    Michael Robinson, in a press release posted on the web site of the Center for Biological Diversity, points out that M859 scavenged on livestock in early 2005, prior to killing cattle himself. In the 2001 Three Year Review report on the project, independent scientists recommended that public lands ranchers take some responsibility for carcass removal or treatment when cattle die of causes other than wolf depredation, in order to prevent habituation of wolves to eating and killing cows. No action has been taken on that recommendation.


  9. Jean Ossorio says:
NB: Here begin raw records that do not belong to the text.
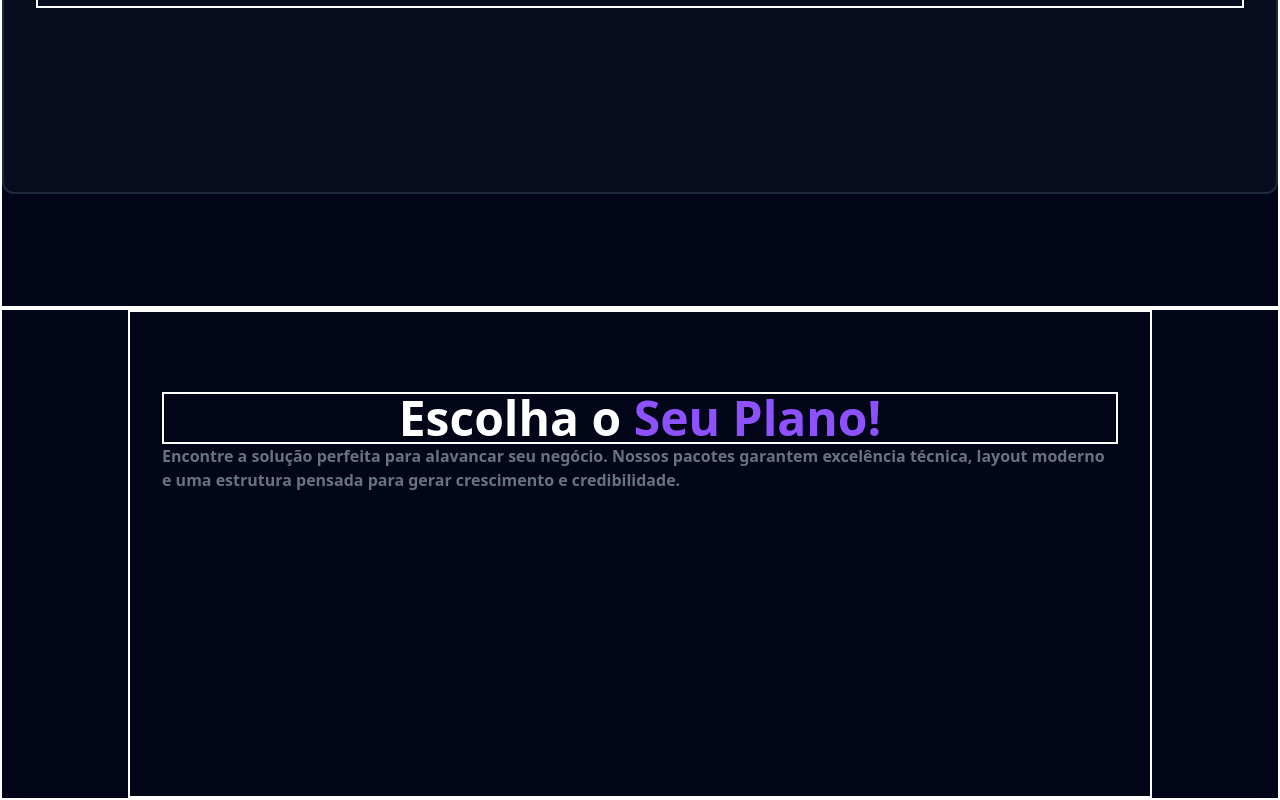
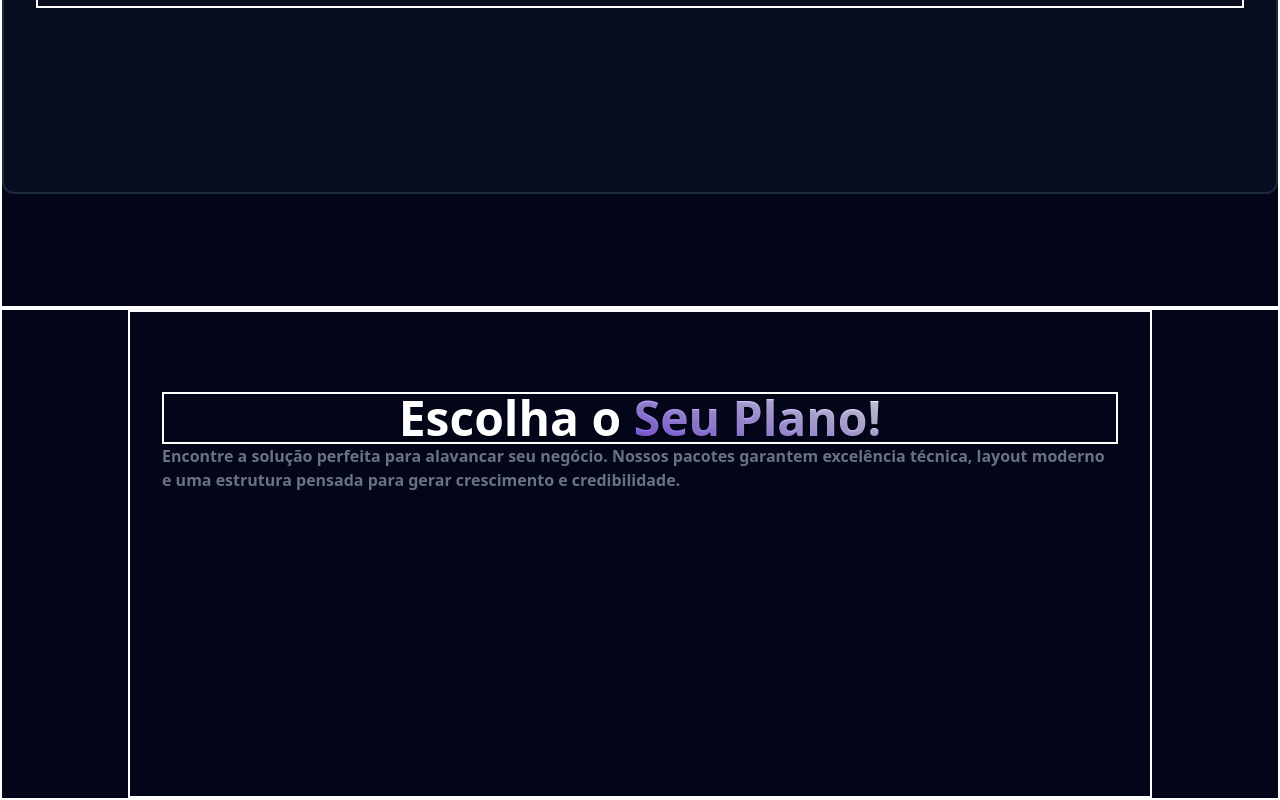
Before and after one commit to joaogabrieldev/projeto--landing-page, a React (Vite) app: page / in a window 1280 px wide. Shown: the part 2173-2973 px from the top of the page. Built offline with nearby package versions, Linux system fonts and the light colour scheme.

Commit message:
feat(widgets): created prices section for site

```diff
--- a/src/widgets/Prices/Prices.tsx
+++ b/src/widgets/Prices/Prices.tsx
@@ -16,7 +16,13 @@ const Prices = () => {
           transition={{ duration: 1.5 }}
           className="border-2 text-center text-5xl font-bold text-white text-shadow-sm"
         >
-              Escolha o <span className="text-violet-500">Seu Plano!</span>
+          Escolha o{" "}
+          <span
+            className="bg-linear-to-tr from-violet-500 via-violet-300 to-white bg-clip-text text-transparent"
+            id="textGlow"
+          >
+            Seu Plano!
+          </span>
         </motion.h1>
         <motion.p className="font-semibold text-gray-500">
           Encontre a solução perfeita para alavancar seu negócio. Nossos pacotes
```
Lines whose indentation alone changed are shown as unchanged.
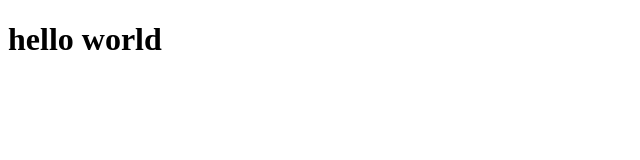
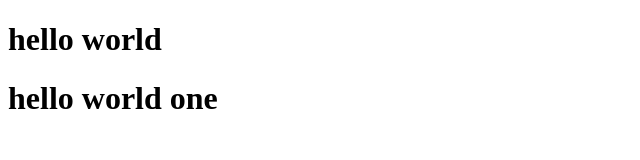
Before and after one commit to awais1995/practice, a plain HTML site: page index.html in a window 1280 px wide. Shown: the whole page, without its empty margins (0-640 px from the left). Drawn offline with Linux system fonts and the light colour scheme.

Commit message:
new upgrade

```diff
--- a/index.html
+++ b/index.html
@@ -6,6 +6,8 @@
 <body>
 
 <p><h1>hello world</h1></p>
+<p><h1>hello world one</h1></p>
+
 
 
 
```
    According to an article by Tania Soussan in today’s print edition of the Albuquerque Journal, M859 was killed by government personnel on Wednesday. His death brings the total number of Mexican wolves shot by the government in predator control actions to eight, with five of them occurring this year.

    A press release from Michael Robinson of the Center for Biological Diversity indicates that M859 scavenged on livestock he didn’t kill in early 2005, before killing any cattle himself.

  10. robert says:

    The Current wolf report from the ADGF gives us promising news. As of this month the wolf population is just over 60 in the wild. Thanks to the survival of several wolf pups born in the wild the paks are getting bigger and we are getting more true wild wolves. As I like to imphasize, slow is better than fast. With time the project will get bigger and better. Let’s be patient and focus on this than all the negative stuff. We already know how the ranchers and others feel about these issue, lets move on. I myself, personally get tired of hearing about this stuff and I try to focus on the positive. Anyways that’s me, fill free to expess youselves. Headed up to Alpine and to the Gila hope to get some sitings. Thanks to the ADGF for the great work they are doing!


November 2006


‎"At some point we must draw a line across the ground of our home and our being, drive a spear into the land and say to the bulldozers, earthmovers, government and corporations, “thus far and no further.” If we do not, we shall later feel, instead of pride, the regret of Thoreau, that good but overly-bookish man, who wrote, near the end of his life, “If I repent of anything it is likely to be my good behaviour."

~ Edward Abbey